What you have to do:
Look through the data that follows and work out how many lines contain the string "shown". Nothing but that number should be given.

Before-and-after change data:
•••
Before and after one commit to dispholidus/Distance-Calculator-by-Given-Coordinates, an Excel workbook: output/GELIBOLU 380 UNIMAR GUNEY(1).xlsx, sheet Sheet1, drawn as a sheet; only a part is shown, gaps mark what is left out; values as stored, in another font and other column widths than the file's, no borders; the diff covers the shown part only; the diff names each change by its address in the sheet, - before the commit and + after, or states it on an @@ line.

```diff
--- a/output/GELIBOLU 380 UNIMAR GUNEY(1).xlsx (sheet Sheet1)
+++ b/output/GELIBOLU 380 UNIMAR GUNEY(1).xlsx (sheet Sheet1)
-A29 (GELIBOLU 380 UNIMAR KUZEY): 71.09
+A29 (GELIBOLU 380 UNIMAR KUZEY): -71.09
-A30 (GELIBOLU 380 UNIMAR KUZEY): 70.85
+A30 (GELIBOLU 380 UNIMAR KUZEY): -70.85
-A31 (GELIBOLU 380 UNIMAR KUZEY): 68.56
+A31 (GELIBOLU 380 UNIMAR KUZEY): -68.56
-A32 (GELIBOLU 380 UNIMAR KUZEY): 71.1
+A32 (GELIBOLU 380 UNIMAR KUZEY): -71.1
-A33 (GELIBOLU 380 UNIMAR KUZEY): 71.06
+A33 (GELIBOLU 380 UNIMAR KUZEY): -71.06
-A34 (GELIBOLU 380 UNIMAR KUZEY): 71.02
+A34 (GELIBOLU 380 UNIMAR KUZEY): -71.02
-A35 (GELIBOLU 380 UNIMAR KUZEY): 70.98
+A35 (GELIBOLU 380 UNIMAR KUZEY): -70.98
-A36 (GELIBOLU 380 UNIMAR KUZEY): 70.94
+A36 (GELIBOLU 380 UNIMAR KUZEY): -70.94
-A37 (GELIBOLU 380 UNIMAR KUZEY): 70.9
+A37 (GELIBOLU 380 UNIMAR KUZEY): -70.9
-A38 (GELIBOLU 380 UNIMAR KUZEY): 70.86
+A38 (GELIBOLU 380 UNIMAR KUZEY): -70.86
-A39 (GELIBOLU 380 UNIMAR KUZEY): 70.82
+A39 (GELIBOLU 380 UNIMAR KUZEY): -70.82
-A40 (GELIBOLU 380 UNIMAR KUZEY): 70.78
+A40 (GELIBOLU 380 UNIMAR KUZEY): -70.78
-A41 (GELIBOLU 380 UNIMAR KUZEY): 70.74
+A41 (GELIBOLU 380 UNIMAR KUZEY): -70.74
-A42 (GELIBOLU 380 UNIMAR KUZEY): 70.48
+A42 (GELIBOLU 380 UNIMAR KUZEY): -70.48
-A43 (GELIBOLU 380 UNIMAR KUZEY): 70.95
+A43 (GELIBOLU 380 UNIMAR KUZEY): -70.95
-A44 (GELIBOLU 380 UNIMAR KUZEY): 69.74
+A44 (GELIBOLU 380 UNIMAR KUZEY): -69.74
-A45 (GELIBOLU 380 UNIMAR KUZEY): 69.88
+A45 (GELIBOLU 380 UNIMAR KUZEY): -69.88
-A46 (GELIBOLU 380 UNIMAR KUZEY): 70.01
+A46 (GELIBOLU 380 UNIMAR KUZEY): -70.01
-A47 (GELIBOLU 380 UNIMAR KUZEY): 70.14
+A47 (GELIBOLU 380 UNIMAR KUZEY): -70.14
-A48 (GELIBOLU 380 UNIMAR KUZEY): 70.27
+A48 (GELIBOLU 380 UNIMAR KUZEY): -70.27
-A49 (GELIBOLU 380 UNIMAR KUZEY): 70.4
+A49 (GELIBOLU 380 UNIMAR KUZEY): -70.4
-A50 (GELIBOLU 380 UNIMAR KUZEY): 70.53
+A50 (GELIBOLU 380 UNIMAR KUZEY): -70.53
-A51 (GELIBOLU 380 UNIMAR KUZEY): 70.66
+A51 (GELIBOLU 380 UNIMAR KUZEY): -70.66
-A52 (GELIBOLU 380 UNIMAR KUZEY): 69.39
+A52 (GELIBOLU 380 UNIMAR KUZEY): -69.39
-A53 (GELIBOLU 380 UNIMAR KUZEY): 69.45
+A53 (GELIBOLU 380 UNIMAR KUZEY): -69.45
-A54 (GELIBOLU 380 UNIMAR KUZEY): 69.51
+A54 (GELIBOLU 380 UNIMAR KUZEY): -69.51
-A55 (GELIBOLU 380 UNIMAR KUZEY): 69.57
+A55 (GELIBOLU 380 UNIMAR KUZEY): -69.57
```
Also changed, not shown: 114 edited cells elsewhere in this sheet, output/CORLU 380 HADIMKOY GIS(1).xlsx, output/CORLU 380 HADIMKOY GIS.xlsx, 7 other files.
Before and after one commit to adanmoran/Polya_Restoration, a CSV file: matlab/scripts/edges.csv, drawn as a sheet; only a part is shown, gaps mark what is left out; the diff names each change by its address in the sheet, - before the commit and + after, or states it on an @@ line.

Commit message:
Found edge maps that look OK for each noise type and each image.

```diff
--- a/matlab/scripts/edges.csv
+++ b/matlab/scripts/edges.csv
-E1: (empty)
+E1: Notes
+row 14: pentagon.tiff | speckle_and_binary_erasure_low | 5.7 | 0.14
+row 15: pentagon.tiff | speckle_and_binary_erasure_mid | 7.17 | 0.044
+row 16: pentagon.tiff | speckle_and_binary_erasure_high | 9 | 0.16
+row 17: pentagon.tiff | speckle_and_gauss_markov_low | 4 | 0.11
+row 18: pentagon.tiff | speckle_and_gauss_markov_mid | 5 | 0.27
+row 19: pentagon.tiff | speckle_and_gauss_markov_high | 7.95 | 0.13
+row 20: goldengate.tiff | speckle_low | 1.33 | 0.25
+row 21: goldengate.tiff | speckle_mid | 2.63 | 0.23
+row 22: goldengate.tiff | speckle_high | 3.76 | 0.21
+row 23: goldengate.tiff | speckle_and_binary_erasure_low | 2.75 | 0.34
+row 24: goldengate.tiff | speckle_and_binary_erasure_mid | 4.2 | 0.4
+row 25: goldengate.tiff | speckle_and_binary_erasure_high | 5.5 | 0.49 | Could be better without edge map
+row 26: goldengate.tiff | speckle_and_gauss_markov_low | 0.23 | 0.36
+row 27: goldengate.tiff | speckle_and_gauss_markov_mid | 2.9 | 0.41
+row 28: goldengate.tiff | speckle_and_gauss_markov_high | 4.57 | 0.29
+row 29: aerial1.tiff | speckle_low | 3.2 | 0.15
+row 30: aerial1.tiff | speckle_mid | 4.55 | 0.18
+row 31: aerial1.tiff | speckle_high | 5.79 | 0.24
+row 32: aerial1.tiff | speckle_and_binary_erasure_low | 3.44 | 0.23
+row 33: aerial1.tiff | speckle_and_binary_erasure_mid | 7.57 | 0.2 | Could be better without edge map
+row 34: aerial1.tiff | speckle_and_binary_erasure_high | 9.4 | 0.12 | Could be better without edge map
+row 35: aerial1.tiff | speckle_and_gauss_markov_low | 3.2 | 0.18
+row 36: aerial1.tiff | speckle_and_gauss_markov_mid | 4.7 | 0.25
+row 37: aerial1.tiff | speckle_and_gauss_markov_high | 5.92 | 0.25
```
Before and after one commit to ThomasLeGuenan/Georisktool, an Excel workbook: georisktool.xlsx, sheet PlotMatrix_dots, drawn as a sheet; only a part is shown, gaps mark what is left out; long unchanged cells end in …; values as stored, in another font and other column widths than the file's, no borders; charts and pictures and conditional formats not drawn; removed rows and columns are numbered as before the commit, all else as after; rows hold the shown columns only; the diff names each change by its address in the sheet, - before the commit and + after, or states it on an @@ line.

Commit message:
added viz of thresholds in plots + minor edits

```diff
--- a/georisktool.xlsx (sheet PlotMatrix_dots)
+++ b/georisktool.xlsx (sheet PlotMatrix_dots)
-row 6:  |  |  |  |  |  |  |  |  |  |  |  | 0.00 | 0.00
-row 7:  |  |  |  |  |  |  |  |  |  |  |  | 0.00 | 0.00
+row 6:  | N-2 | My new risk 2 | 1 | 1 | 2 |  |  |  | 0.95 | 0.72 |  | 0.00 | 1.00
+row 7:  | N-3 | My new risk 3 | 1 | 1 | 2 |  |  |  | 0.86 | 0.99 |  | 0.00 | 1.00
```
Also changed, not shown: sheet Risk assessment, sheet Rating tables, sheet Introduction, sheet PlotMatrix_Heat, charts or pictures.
•••
Answer to the exercise:
5